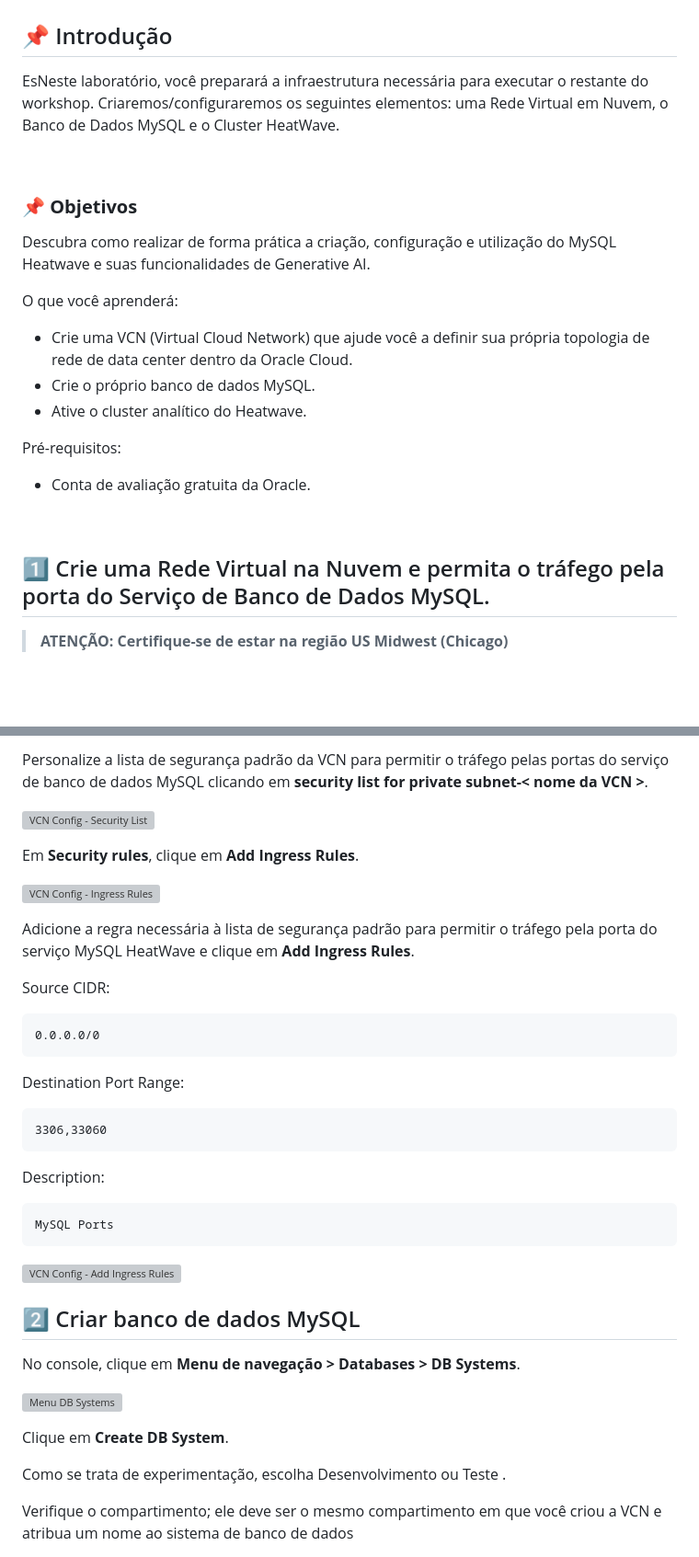
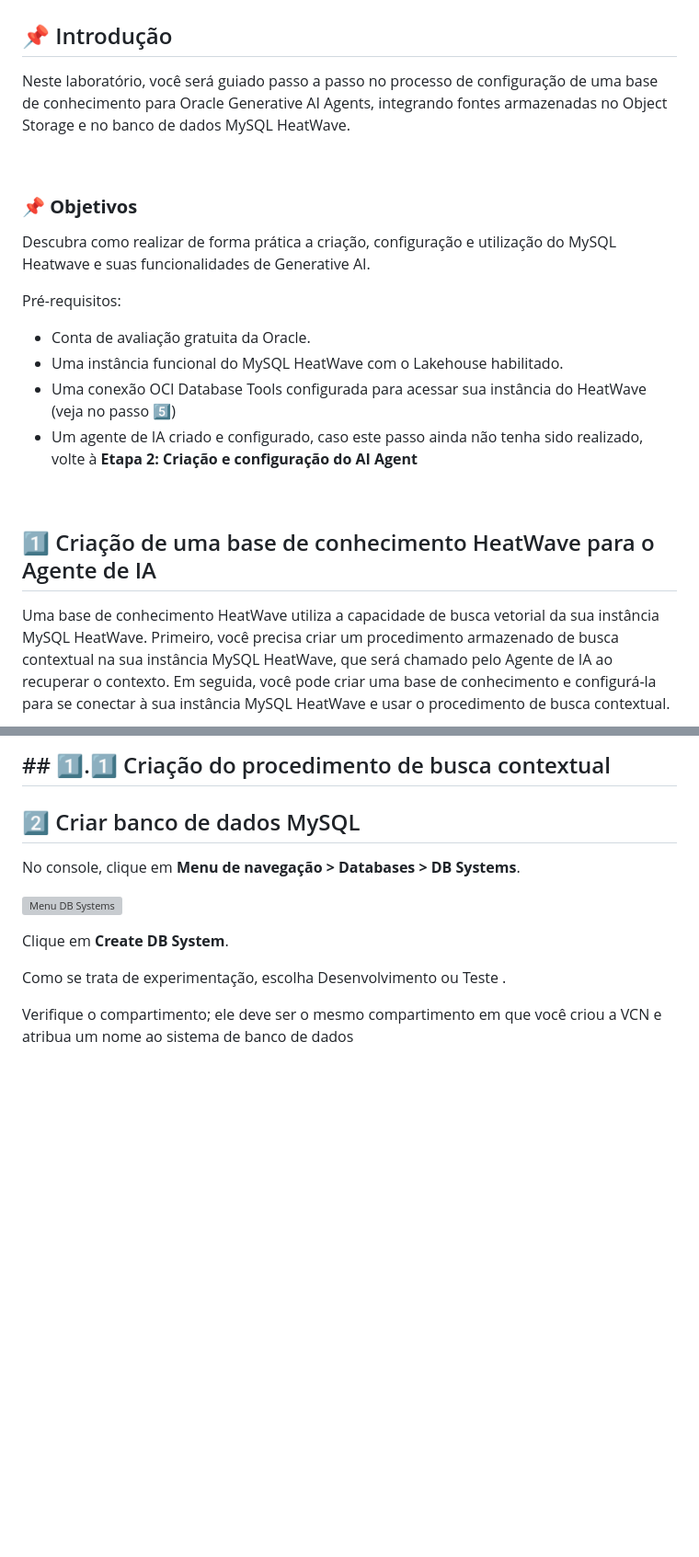
Before and after one commit to Victoria-Rodrigues/Victoria-Rodrigues.github.io, a Markdown page: 5-mysql-heatwave/5-mysql-heatwave.md, 2 parts joined by grey strips. Shown: that part at 92% size. Rendered like a GitHub page; blank space fills up the shorter version; grey boxes are pictures that could not be loaded.

```diff
--- a/5-mysql-heatwave/5-mysql-heatwave.md
+++ b/5-mysql-heatwave/5-mysql-heatwave.md
@@ -2,7 +2,7 @@
 
 ## 📌 Introdução
 
-EsNeste laboratório, você preparará a infraestrutura necessária para executar o restante do workshop. Criaremos/configuraremos os seguintes elementos: uma Rede Virtual em Nuvem, o Banco de Dados MySQL e o Cluster HeatWave.
+Neste laboratório, você será guiado passo a passo no processo de configuração de uma base de conhecimento para Oracle Generative AI Agents, integrando fontes armazenadas no Object Storage e no banco de dados MySQL HeatWave.
 
 <br>
 
@@ -10,20 +10,17 @@ EsNeste laboratório, você preparará a infraestrutura necessária para executa
 
 Descubra como realizar de forma prática a criação, configuração e utilização do MySQL Heatwave e suas funcionalidades de Generative AI.
 
-O que você aprenderá:
-
-- Crie uma VCN (Virtual Cloud Network) que ajude você a definir sua própria topologia de rede de data center dentro da Oracle Cloud.
-- Crie o próprio banco de dados MySQL.
-- Ative o cluster analítico do Heatwave.
-
 Pré-requisitos:
 
 - Conta de avaliação gratuita da Oracle.
+- Uma instância funcional do MySQL HeatWave com o Lakehouse habilitado.
+- Uma conexão OCI Database Tools configurada para acessar sua instância do HeatWave (veja no passo 5️⃣)
+- Um agente de IA criado e configurado, caso este passo ainda não tenha sido realizado, volte à **Etapa 2: Criação e configuração do AI Agent**
 
 <br>
 
 
-## 1️⃣ Crie uma Rede Virtual na Nuvem e permita o tráfego pela porta do Serviço de Banco de Dados MySQL.
+## 1️⃣ Criação de uma base de conhecimento HeatWave para o Agente de IA
 
-> **ATENÇÃO: Certifique-se de estar na região US Midwest (Chicago)**
+Uma base de conhecimento HeatWave utiliza a capacidade de busca vetorial da sua instância MySQL HeatWave. Primeiro, você precisa criar um procedimento armazenado de busca contextual na sua instância MySQL HeatWave, que será chamado pelo Agente de IA ao recuperar o contexto. Em seguida, você pode criar uma base de conhecimento e configurá-la para se conectar à sua instância MySQL HeatWave e usar o procedimento de busca contextual.
 
@@ -61,28 +27,4 @@ Após a criação da VCN, em **Subnets**, clique em **private subnet-< nome da V
-Personalize a lista de segurança padrão da VCN para permitir o tráfego pelas portas do serviço de banco de dados MySQL clicando em **security list for private subnet-< nome da VCN >**.
-
-![VCN Config - Security List](images/VCN07.png)
-
-
-Em **Security rules**, clique em **Add Ingress Rules**.
-
-![VCN Config - Ingress Rules](images/VCN08.png)
-
-Adicione a regra necessária à lista de segurança padrão para permitir o tráfego pela porta do serviço MySQL HeatWave e clique em **Add Ingress Rules**.
-
-Source CIDR:
-
-    0.0.0.0/0
-
-Destination Port Range:
-
-    3306,33060
-
-Description:
-
-    MySQL Ports
-
-![VCN Config - Add Ingress Rules](images/VCN09.png)
-
+## ## 1️⃣.1️⃣ Criação do procedimento de busca contextual
 
 ## 2️⃣ Criar banco de dados MySQL
 
```
Also changed, not shown: other parts of 5-mysql-heatwave/5-mysql-heatwave.md (+0 -31 lines), 2-provisionar-recursos/2-provisionar-recursos.md (+1 -0 lines).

§ **What the exercise asks**: Every line above should be retyped exactly; the pictures do not belong in the copy.

§ **Response area**:
Before and after one commit to Victoria-Rodrigues/Victoria-Rodrigues.github.io, a Markdown page: 5-mysql-heatwave/5-mysql-heatwave.md, 2 parts joined by grey strips. Shown: that part at 92% size. Rendered like a GitHub page; blank space fills up the shorter version; grey boxes are pictures that could not be loaded.

```diff
--- a/5-mysql-heatwave/5-mysql-heatwave.md
+++ b/5-mysql-heatwave/5-mysql-heatwave.md
@@ -2,7 +2,7 @@
 
 ## 📌 Introdução
 
-EsNeste laboratório, você preparará a infraestrutura necessária para executar o restante do workshop. Criaremos/configuraremos os seguintes elementos: uma Rede Virtual em Nuvem, o Banco de Dados MySQL e o Cluster HeatWave.
+Neste laboratório, você será guiado passo a passo no processo de configuração de uma base de conhecimento para Oracle Generative AI Agents, integrando fontes armazenadas no Object Storage e no banco de dados MySQL HeatWave.
 
 <br>
 
@@ -10,20 +10,17 @@ EsNeste laboratório, você preparará a infraestrutura necessária para executa
 
 Descubra como realizar de forma prática a criação, configuração e utilização do MySQL Heatwave e suas funcionalidades de Generative AI.
 
-O que você aprenderá:
-
-- Crie uma VCN (Virtual Cloud Network) que ajude você a definir sua própria topologia de rede de data center dentro da Oracle Cloud.
-- Crie o próprio banco de dados MySQL.
-- Ative o cluster analítico do Heatwave.
-
 Pré-requisitos:
 
 - Conta de avaliação gratuita da Oracle.
+- Uma instância funcional do MySQL HeatWave com o Lakehouse habilitado.
+- Uma conexão OCI Database Tools configurada para acessar sua instância do HeatWave (veja no passo 5️⃣)
+- Um agente de IA criado e configurado, caso este passo ainda não tenha sido realizado, volte à **Etapa 2: Criação e configuração do AI Agent**
 
 <br>
 
 
-## 1️⃣ Crie uma Rede Virtual na Nuvem e permita o tráfego pela porta do Serviço de Banco de Dados MySQL.
+## 1️⃣ Criação de uma base de conhecimento HeatWave para o Agente de IA
 
-> **ATENÇÃO: Certifique-se de estar na região US Midwest (Chicago)**
+Uma base de conhecimento HeatWave utiliza a capacidade de busca vetorial da sua instância MySQL HeatWave. Primeiro, você precisa criar um procedimento armazenado de busca contextual na sua instância MySQL HeatWave, que será chamado pelo Agente de IA ao recuperar o contexto. Em seguida, você pode criar uma base de conhecimento e configurá-la para se conectar à sua instância MySQL HeatWave e usar o procedimento de busca contextual.
 
@@ -61,28 +27,4 @@ Após a criação da VCN, em **Subnets**, clique em **private subnet-< nome da V
-Personalize a lista de segurança padrão da VCN para permitir o tráfego pelas portas do serviço de banco de dados MySQL clicando em **security list for private subnet-< nome da VCN >**.
-
-![VCN Config - Security List](images/VCN07.png)
-
-
-Em **Security rules**, clique em **Add Ingress Rules**.
-
-![VCN Config - Ingress Rules](images/VCN08.png)
-
-Adicione a regra necessária à lista de segurança padrão para permitir o tráfego pela porta do serviço MySQL HeatWave e clique em **Add Ingress Rules**.
-
-Source CIDR:
-
-    0.0.0.0/0
-
-Destination Port Range:
-
-    3306,33060
-
-Description:
-
-    MySQL Ports
-
-![VCN Config - Add Ingress Rules](images/VCN09.png)
-
+## ## 1️⃣.1️⃣ Criação do procedimento de busca contextual
 
 ## 2️⃣ Criar banco de dados MySQL
 
```
Also changed, not shown: other parts of 5-mysql-heatwave/5-mysql-heatwave.md (+0 -31 lines), 2-provisionar-recursos/2-provisionar-recursos.md (+1 -0 lines).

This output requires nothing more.